Re Zealot:1) There is nothing wrong with purchasing leased land as long as you know the terms of the lease and they are favourable. Much land in England is actually leased.2) The city acts in the city's interest. If they own the property you're living on that's against your interest. Just like any property owner.


dohp – that ought to have been nutty-as-a-fruit cake.


Let that be a lesson to everyone: 1) Never purchase anything on leased land.2) Never trust the city to act in your interest.


Well the $64,000 question is what are the terms of the leases?Sounds a lot like what happened to the Musqueam leaseholders, whom I don't have a lot of sympathy for because the lease specified that the rates could be adjusted after x number of years.

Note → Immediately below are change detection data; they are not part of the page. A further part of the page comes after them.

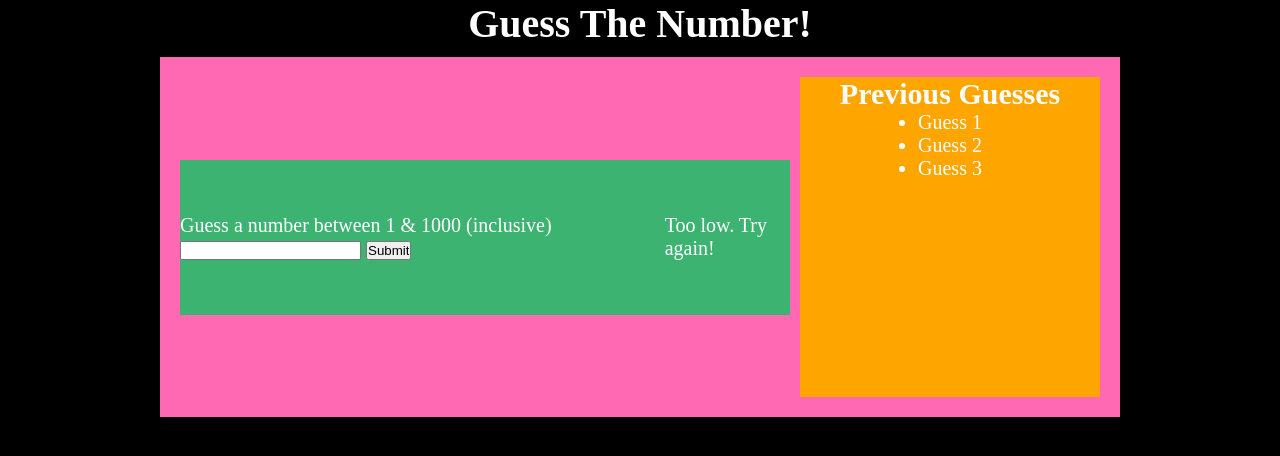
Repository: mlmEFSC21/P14-Guessing-Game
Page: guess.html
An editor plug-in stored every save of this project. The page is shown before and after the next save, followed by the edit.
The browser window is 1280 px wide. The pictures show the whole page.

Above is the page before, as saved 2022-03-17 12:40:01.

### guess.html
<!DOCTYPE html>
<html lang="en">
    <head>
        <meta charset="UTF-8" />
        <meta http-equiv="X-UA-Compatible" content="IE=edge" />
        <meta name="viewport" content="width=device-width, initial-scale=1.0" />
        <link rel="stylesheet" href="guess.css" />
        <script src="guess.js" defer></script>
        <title>Guessing Game</title>
    </head>
    <body>
        <header>
            <h1 class="pageTitle">Guess The Number!</h1>
        </header>
        <section>
            <div class="gameContainer" id="container">
                <div class="results" id="results">
                    <form action="#">
                        <label for="guessInput">Guess a number between 1 & 1000 (inclusive)</label>
                        <input type="text" name="guessInput" id="guessInput" />
                        <input type="button" id="submitBtn" value="Submit" />
                    </form>
                </div>
                <div class="trackGuesses" id="guessContainer">
                    <h2>Previous Guesses</h2>
                    <ul class="guesses" id="guessList">
                        <li>Guess 1</li>
                        <li>Guess 2</li>
                        <li>Guess 3</li>
                    </ul>
                </div>
            </div>
        </section>
    </body>
</html>

### guess.css
*,
*::after,
*::before {
    box-sizing: border-box;
    margin: 0;
    padding: 0;
}
body {
    background-color: black;
    color: white;
    font-size: 1.25rem;
}
.pageTitle {
    text-align: center;
}
.gameContainer {
    background-color: hotpink;
    display: grid;
    max-width: 960px;
    height: 50vh;
    margin: 10px auto;
    padding: 20px;
    grid-template-columns: repeat(3, 1fr);
    grid-template-rows: repeat(4, 1fr);
    grid-auto-rows: minmax(200px, auto);
    gap: 10px;
    align-items: start;
    justify-content: center;
}
.results {
    background-color: mediumseagreen;
    display: flex;
    grid-column: 1/3;
    grid-row: 2 / 4;
    height: 100%;
    justify-content: center;
    align-items: center;
}
.trackGuesses {
    background-color: orange;
    display: flex;
    flex-direction: column;
    height: 100%;
    grid-row: 1 / 5;
    align-items: center;
}

### guess.js
let randomNumber = Math.floor(Math.random() * 10 + 1);
let guesses = [];
const guessInput = document.getElementById("guessInput");
const currentGuess = Number(guessInput.value);
const resultsDiv = document.getElementById("results");
const submitButton = document.getElementById("submitBtn");
const p = document.createElement("p");

function checkGuess(guess, rng) {
    if (guess == rng) {
        p.innerText = "You won. Good job!";
        resultsDiv.append(p);
    }
    if (guess < rng) {
        guesses.push(currentGuess);
        p.innerText = "Too low. Try again!";
        resultsDiv.append(p);
    }
    if (guess > rng) {
        guesses.push(currentGuess);
        p.innerText = "Too high. Try again!";
        resultsDiv.append(p);
    }
}

submitButton.addEventListener("click", checkGuess(currentGuess, randomNumber));
//logging random number for debugging. DELETE LATER
console.log(randomNumber);
// console.log(guesses);
// console.log(currentGuess);

After the next save:
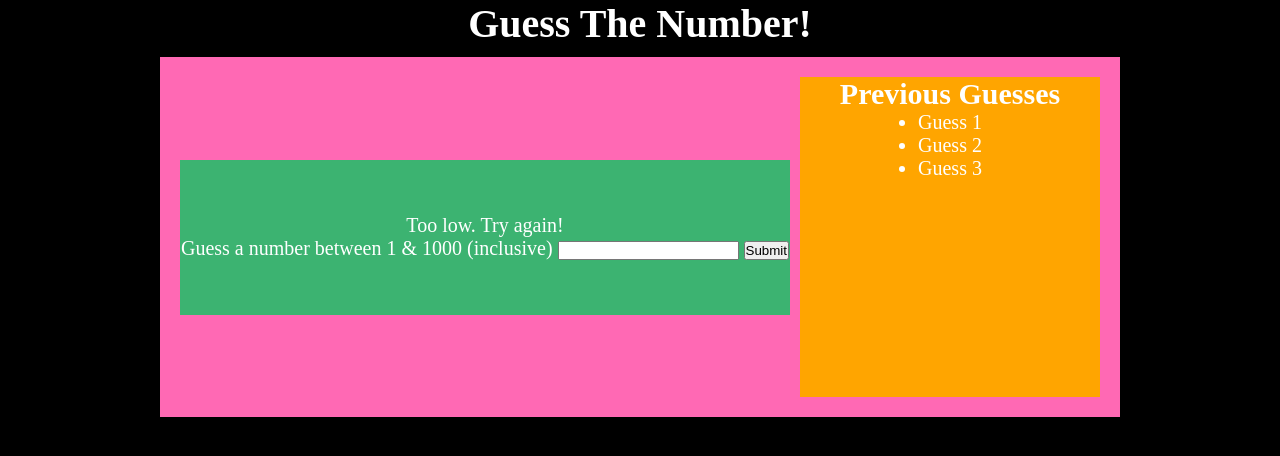
Saved 3 min 13 s later.
--- a/guess.css
+++ b/guess.css
@@ -30,6 +30,7 @@ body {
 .results {
     background-color: mediumseagreen;
     display: flex;
+    flex-direction: column-reverse;
     grid-column: 1/3;
     grid-row: 2 / 4;
     height: 100%;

N'or a fruity-as-a-nut-cake city without crushing a few nuts.